Originally Posted by saprano
Thanks for that explanation MS, that makes perfect sense. I never knew a heated voice coil can cause that. Thank you also for putting away my worries that my sub is broken.
.....I do plan on getting a F113 this year so maby i dont have to worry about this heated coil as much.
The tone deafness is what i also thought i was experiencing.
Mister House's "explanations" are, to be polite, bull.
Statements such as an "amp peaks at turn on and levels out after that" is false. When an amp is turned on, sub or otherwise, if a signal is being fed to it at the time, the amp will output a signal that is in direct relationship to the input. Nothing more nothing less. And to believe that there is "no way to get the peak power after it has turned on" is bull. The amp or sub can be easily driven (and even over driven) to full power by the appropriate input signal. There is nothing magic about all this.
ARK1, when your sub turned on while watching District 9, you just happened to have it occur at a peak signal level. Yes, it sounded overly loud because you went from no sub output to a high output. The reason you did not experience the same affect when you watched it from the beginning (with the sub already turned on) was because you were already hearing output from the sub that masked the sudden transition to max output. During the course of the movie, your sub was outputting what the audio signal called for. If you had the volume turned up enough and the audio signal was high enough, you could certainly drive the sub to peak output at anytime.
Saprano, if you think your voice coils are "overheating" and you think that you are hearing a decrease in bass output, either you are overdriving your sub to begin with or you have a poorly designed sub. What you are probably experiencing is audio compression. Once you reach a certain loudness level, the input to output relationship is no longer reasonably linear in a speaker. At normal listening levels, a 1 dB change in input to the speaker will result in a 1 dB change in output. At a certain level the speaker will start to compress the sound. It may than take a 3 dB change in input level to result in a 1 dB change in output level. By that point you have probably reached the ears limits and you may not even be able to hear the resulting change in output level. Turn the level down and the compression goes away. Under reasonably high levels, a sub's output does not decrease from the beginning of a movie to the end.

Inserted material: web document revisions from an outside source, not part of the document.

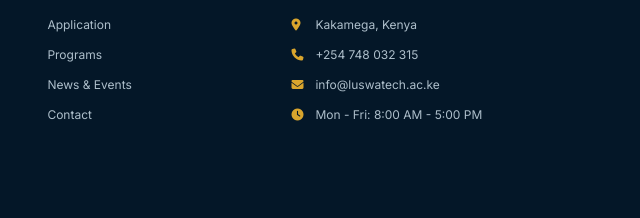
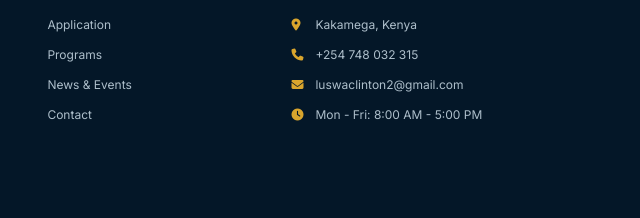
Before and after one commit to Lcwebdesigner/luswa_technical_college, a plain HTML site: page index.html in a window 1280 px wide. Shown: the part 5729-5947 px from the top of the page, 640-1280 px from the left. Drawn offline with Linux system fonts and the light colour scheme.

Commit message:
Update index.html

```diff
--- a/index.html
+++ b/index.html
@@ -489,7 +489,7 @@
                     <i class="fas fa-location-dot"></i> Kakamega, Kenya
                 </a>
                 <a href="tel:+254748032315"><i class="fas fa-phone"></i> +254 748 032 315</a>
-                <a href="mailto: luswaclinton2@gmail.com"><i class="fas fa-envelope"></i> info@luswatech.ac.ke</a>
+                <a href="mailto: luswaclinton2@gmail.com"><i class="fas fa-envelope"></i> luswaclinton2@gmail.com </a>
                 <span><i class="fas fa-clock"></i> Mon - Fri: 8:00 AM - 5:00 PM</span>
             </div>
         </div>
```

Regarding "tone deafness" here is an explanation:http://en.wikipedia.org/wiki/Tone_deafness
I cannot believe some of the stuff people post in these forums.